Along Rama VI and Ratchadam- noen Roads is a shopping district that includes the town’s oldest hotel, the Jing Jing, recognised by the Associ- ation of Siamese Architects last year for its “valuable architecture”.
There’s also the celebrated Chinese pharmacy Yin Jiee Thong, home – along with its ancient medicines – to the original Trang grilled pork, made with local spices and herbs. Classic shophouses along the avenue are stocked with furniture, bicycles, apparel, cosmetics and much more.
Also striving to conserve local culture, a group called Trang Positive has the support of the Tourism Authority in hosting the annual “Yan Kao Ngao A-deed”. It comprises an art exhibition, student-orchestra performances and lively talks about, for example, the local cuisine. Visitors can learn how to make Tae Chew-style mee tiew, stewed chicken in red sauce and mor lao (deep-fried dumplings).

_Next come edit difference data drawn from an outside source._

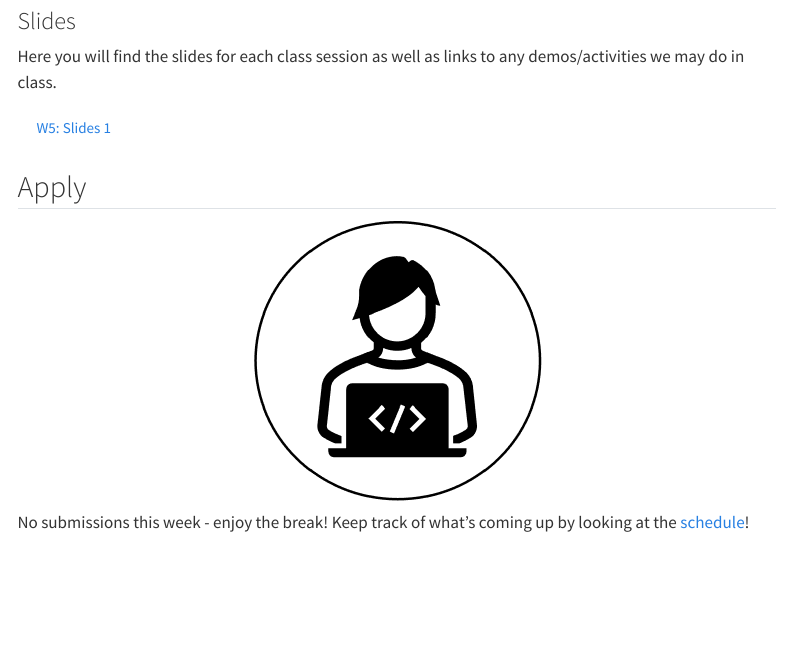
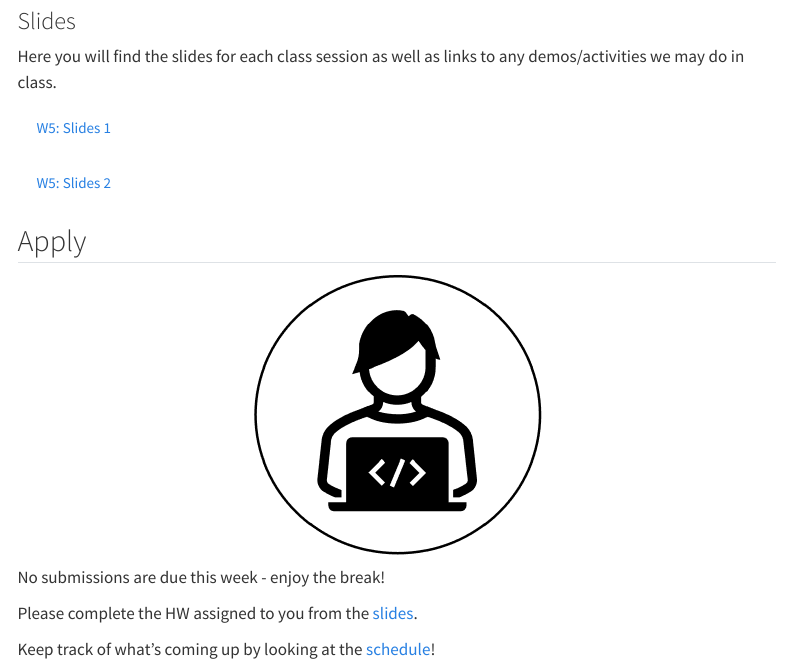
Before and after one commit to teaching-cognition/coglab2022, a Quarto document (articles/modules/W5.qmd): the page in a window 1100 px wide, from 1230 px down. Rendered offline with R 4.5, knitr and Pandoc in place of Quarto, with nearby package versions; menus at the side of the page are left out.

Commit message:
update slides

```diff
--- a/articles/modules/W5.qmd
+++ b/articles/modules/W5.qmd
@@ -73,6 +73,8 @@ Here you will find the slides for each class session as well as links to any dem
 
 <a class="btn btn-outline-info" href="../../slides/W5_recording_data.pdf" role="button" target="_blank">W5: Slides 1</a>
 
+<a class="btn btn-outline-info" href="../../slides/W5_going_online.pdf" role="button" target="_blank">W5: Slides 2</a>
+
 
 ::::
 :::
@@ -98,7 +100,11 @@ knitr::include_graphics("imgs/apply.png")
 ::: {.g-col-9}
 :::: {.card-body}
 
-No submissions this week - enjoy the break! Keep track of what's coming up by looking at the [schedule](../course_docs/syllabus.html#course-schedule)!
+No submissions are due this week - enjoy the break!
+
+Please complete the HW assigned to you from the [slides](../../slides/W5_going_online.pdf).
+
+Keep track of what's coming up by looking at the [schedule](../course_docs/syllabus.html#course-schedule)!
 
 ::::
 :::
```
Also changed, not shown: docs/search.json, 20 other files.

The splendid natural scenes outside town are perhaps best at Baan Khao Lak in Namphud district, where you can paddle a canoe along a canal. The community has set itself up as a model of sufficiency living and nature conservation.
Once finished their farm chores, the residents take visitors on four-kilometre canoe “cruises” amid cool forests and limestone bluffs sculpted by wind and water into interesting shapes. Back in the village you can learn how to make local desserts or a wicker souvenir.
“I started the project three years ago to help people earn extra income,” village head Sawat Khunnui tells us. “We take people trekking in a watershed forest or canoeing, and there will be also a home-stay programme. It’s all about conserving the environment. We set up a ‘waste bank’, too, and donate recycled material to a school.”
Another great place to visit is Baan Na Por, which has a factory full of skilled cutlers making knives, hoes and even swords from the leaf springs of old buses. Prawet Chitjan, 58, a fifth-generation member of a family of cutlers, runs the operation. Long ago he left home to get a city job, but in 1987 decided to return and do his part to salvage the local wisdom.
Artisans at Baan Na Por make knives that are in professional demand around the country.
The factory produces the 55-brand and Three Star knives popular with rubber tappers and farmers in the South and Northeast. The prices range from Bt160 to Bt650.
“We use crafting techniques that have been passed on from generation to generation for more than 100 years,” Uncle Prawet says. “We believe that two villagers – Nai Petch and Nai Kong – discovered one technique whereby ship spikes were turned into garden tools, and then the quality is enhanced through different designs and materials.
“Next, I’m building a museum to exhibit all the old types of agricultural tools and house a mock-up cutlery factory.”
Source - TheNation